The task:
Would you count how many lines of the entries below include the word "бота"? Give nothing but the number.

________________________________________

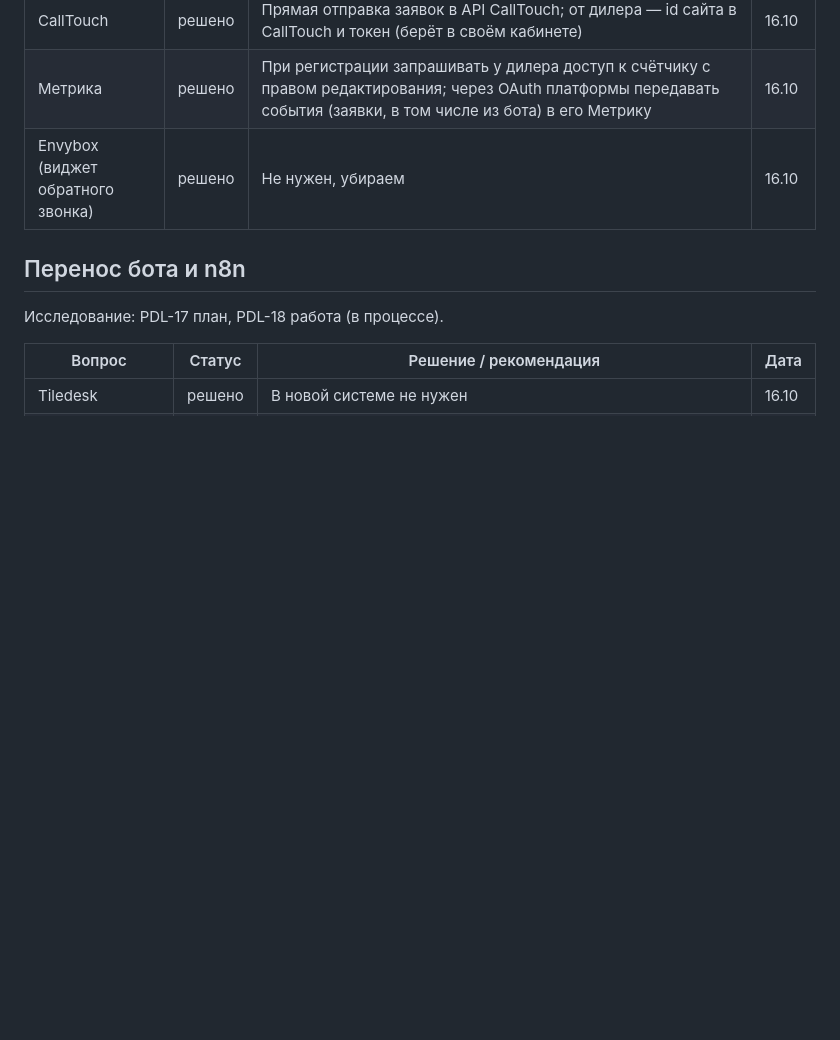
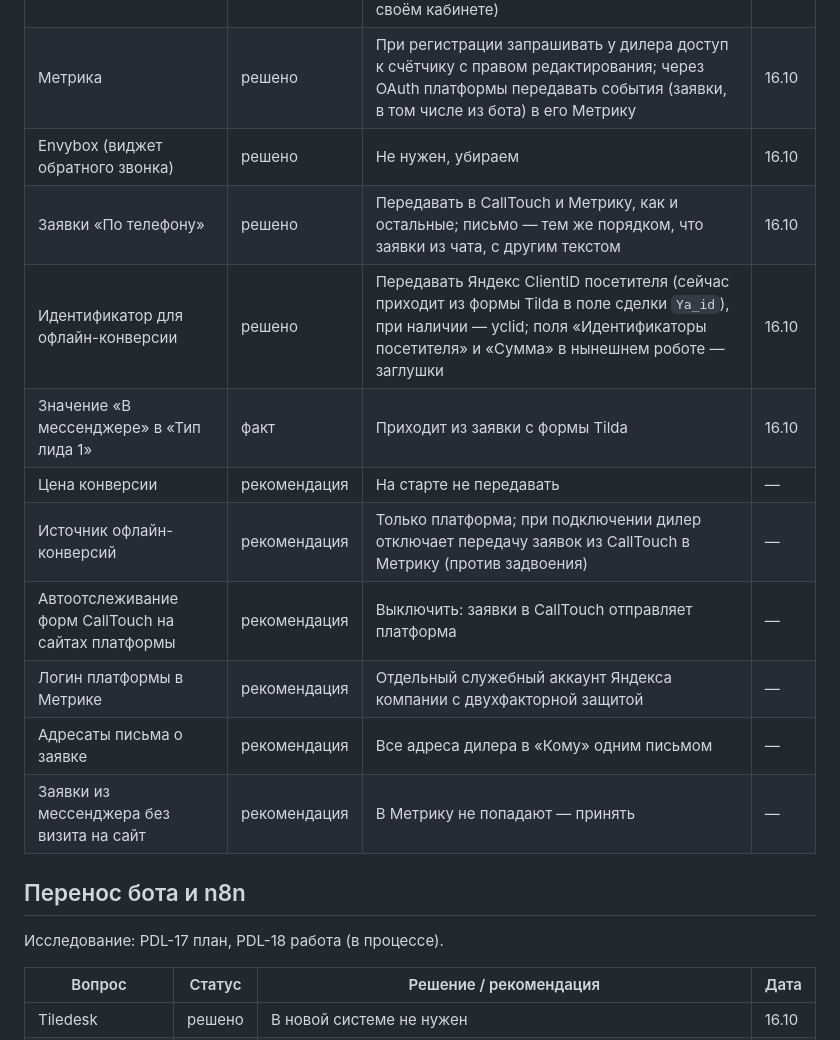
Before and after one commit to Vitaalii/dealer-platform, a Markdown page: docs/coordination/decisions.md, the part around the change. Drawn GitHub-style; blank space fills up the shorter version.

Commit message:
docs(coordination): решения по доставке заявок (PDL-20)
Co-Authored-By: Claude Opus 5.5 <noreply@anthropic.com>
Co-authored-by: multica-agent <github@multica.ai>

```diff
--- a/docs/coordination/decisions.md
+++ b/docs/coordination/decisions.md
@@ -61,6 +61,15 @@
 | CallTouch | решено | Прямая отправка заявок в API CallTouch; от дилера — id сайта в CallTouch и токен (берёт в своём кабинете) | 16.10 |
 | Метрика | решено | При регистрации запрашивать у дилера доступ к счётчику с правом редактирования; через OAuth платформы передавать события (заявки, в том числе из бота) в его Метрику | 16.10 |
 | Envybox (виджет обратного звонка) | решено | Не нужен, убираем | 16.10 |
+| Заявки «По телефону» | решено | Передавать в CallTouch и Метрику, как и остальные; письмо — тем же порядком, что заявки из чата, с другим текстом | 16.10 |
+| Идентификатор для офлайн-конверсии | решено | Передавать Яндекс ClientID посетителя (сейчас приходит из формы Tilda в поле сделки `Ya_id`), при наличии — yclid; поля «Идентификаторы посетителя» и «Сумма» в нынешнем роботе — заглушки | 16.10 |
+| Значение «В мессенджере» в «Тип лида 1» | факт | Приходит из заявки с формы Tilda | 16.10 |
+| Цена конверсии | рекомендация | На старте не передавать | — |
+| Источник офлайн-конверсий | рекомендация | Только платформа; при подключении дилер отключает передачу заявок из CallTouch в Метрику (против задвоения) | — |
+| Автоотслеживание форм CallTouch на сайтах платформы | рекомендация | Выключить: заявки в CallTouch отправляет платформа | — |
+| Логин платформы в Метрике | рекомендация | Отдельный служебный аккаунт Яндекса компании с двухфакторной защитой | — |
+| Адресаты письма о заявке | рекомендация | Все адреса дилера в «Кому» одним письмом | — |
+| Заявки из мессенджера без визита на сайт | рекомендация | В Метрику не попадают — принять | — |
 
 ## Перенос бота и n8n
 
```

________________________________________

Expected answer:
2